Brown's criticism focused on Pelican Bay State Prison, where he said gang leaders locked in isolation units were able to pass messages to associates who then used cell phones to transmit orders for murders, drive-by shootings and other gangland-style crimes on streets throughout California. (Authorities say they confiscated some 11,000 cell phones in California prisons last year and earlier this year confiscated a phone being used by convicted serial killer Charles Manson.)
Brown's solution was an "electronic net" over Pelican Bay capable of blocking illicit cell phone calls by inmates while allowing others to pass through.
The state will soon begin experimenting with so-called "managed access" technology at two prisons, at an estimated cost of $1 million per facility
But it seems that in the case of Pelican Bay, the state's highest security and most feared lock-up, Brown may have got his facts wrong.
According to department statistics obtained by California Watch, authorities have confiscated fewer than 12 cell phones from Pelican Bay inmates since 2006, putting the facility at the bottom of the state prison system for illicit cell phones.
Prison spokesman Christopher Acosta says cell phones simply aren't much of a concern at Pelican Bay.
"We haven't had a big problem with the phones like other institutions have," he said.
State officials speculate that Pelican Bay's remote location near the Oregon border means cell phone reception is thin, undercutting the lucrative market for smuggled phones. (They can go for as much as $1,000 in other facilities.)
However, cell phone operators such as Verizon promise full digital coverage to the area around the prison, though it's unclear whether the signal can penetrate the thick concrete walls of the facility.
Officials say Pelican Bay also gets far fewer inmate visitors due to the great distance people have to travel to get to the facility. (The prison is some 700 miles from Los Angeles.)
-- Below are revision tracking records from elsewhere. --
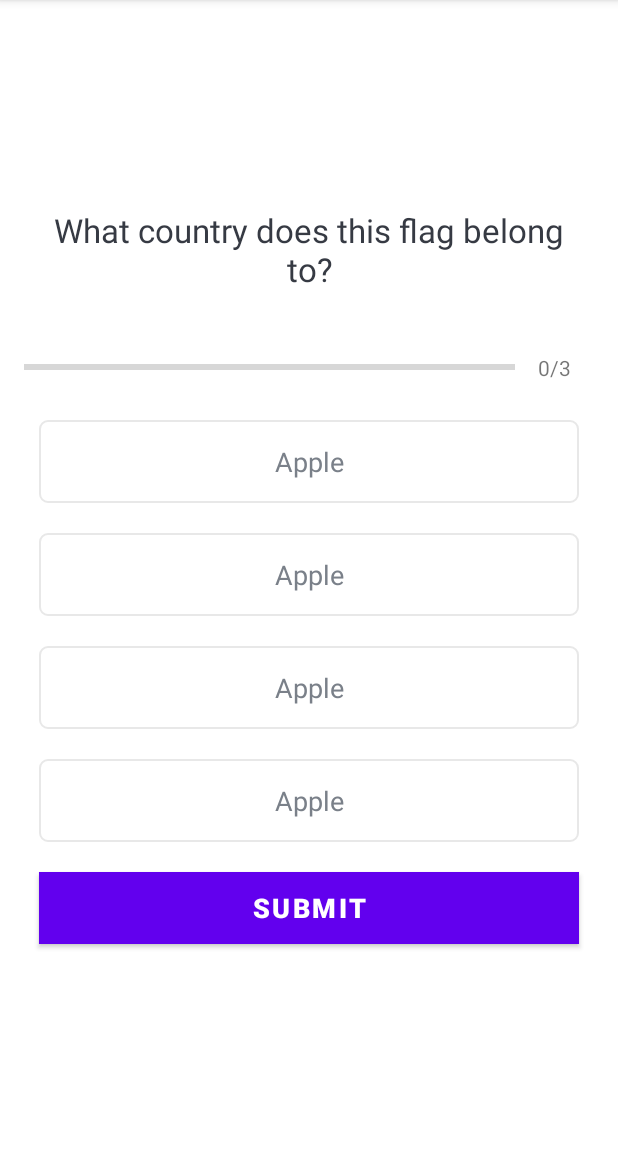
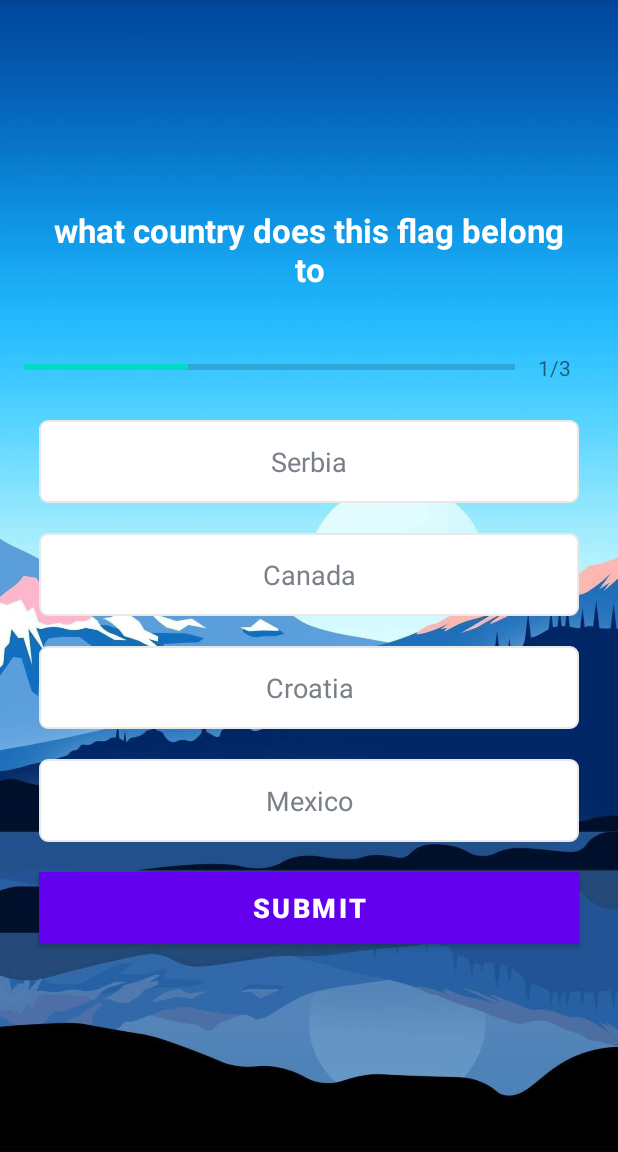
Before and after one commit to AleksaZatezalo/quizApp, an Android app: the QuizQuestionsActivity screen opened directly, with no data from a screen before it, on a phone screen of 412 x 824 dp, the part 84-1236 px from its top. Run offline under Robolectric (Android 15) with nearby library versions, the phone set to English and light mode, and no system bars.

Commit message:
question list populated.

```diff
--- a/app/src/main/java/com/example/quizapp/QuizQuestionsActivity.kt
+++ b/app/src/main/java/com/example/quizapp/QuizQuestionsActivity.kt
@@ -3,6 +3,8 @@ package com.example.quizapp
 import androidx.appcompat.app.AppCompatActivity
 import android.os.Bundle
 import android.util.Log
+import android.widget.ProgressBar
+import android.widget.TextView
 
 class QuizQuestionsActivity : AppCompatActivity() {
     override fun onCreate(savedInstanceState: Bundle?) {
@@ -11,5 +13,25 @@ class QuizQuestionsActivity : AppCompatActivity() {
 
         val questionsList = Constants.getQuestions()
         Log.i("Questions Size", "${questionsList.size}")
+
+        val currentPosition = 1
+        val question: Question? = questionsList[currentPosition - 1]
+
+        val prog_bar = this.findViewById<ProgressBar>(R.id.progressBar)
+        val tv_progress = this.findViewById<TextView>(R.id.tv_progress)
+        val tv_question = this.findViewById<TextView>(R.id.tv_question)
+
+        val tv_opt_one = this.findViewById<TextView>(R.id.tv_option_one)
+        val tv_opt_two = this.findViewById<TextView>(R.id.tv_option_two)
+        val tv_opt_three = this.findViewById<TextView>(R.id.tv_option_three)
+        val tv_opt_four = this.findViewById<TextView>(R.id.tv_option_four)
+
+        prog_bar.progress = 1
+        tv_progress.text = "$currentPosition" + "/" + prog_bar.max
+        tv_question.text = question!!.question
+        tv_opt_one.text = question.optionOne
+        tv_opt_two.text = question.optionTwo
+        tv_opt_three.text = question.optionThree
+        tv_opt_four.text = question.optionFour
     }
 }
--- a/app/src/main/res/layout/activity_quiz_questions.xml
+++ b/app/src/main/res/layout/activity_quiz_questions.xml
@@ -5,7 +5,9 @@
     android:layout_width="match_parent"
     android:layout_height="match_parent"
     android:fillViewport="true"
-    tools:context=".QuizQuestionsActivity">
+    android:background="@drawable/mnt"
+    tools:context=".QuizQuestionsActivity"
+    >
 
     <LinearLayout
         android:layout_width="match_parent"
@@ -19,8 +21,9 @@
             android:layout_height="wrap_content"
             android:layout_margin="10dp"
             android:gravity="center"
-            android:textColor="#363A43"
+            android:textColor="@color/white"
             android:textSize="22sp"
+            android:textStyle="bold"
             android:text="What country does this flag belong to?"/>
 
         <LinearLayout
```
A third reason could be how the prison is run. A series of court rulings over the years forced Pelican Bay to clean up all aspects of its operations, including security and staff disciplinary rules.
For example, Lt. Acosta proudly describes monthly random staff searches at Pelican Bay, something you hear little about elsewhere in the prison system. And the staff at Pelican Bay is more likely to write up inmates for misconduct than their counterparts at other facilities.
So is an expensive electronic net the solution for rampant cell phone smuggling behind bars, as Gov. Brown suggested?
Probably not, at least for Pelican Bay. As for the other prisons, the state is planning a conference next week to show off the latest in high-tech phone jamming gadgets.
Story courtesy of our media partners at California Watch (A Project of the Center for Investigative Reporting)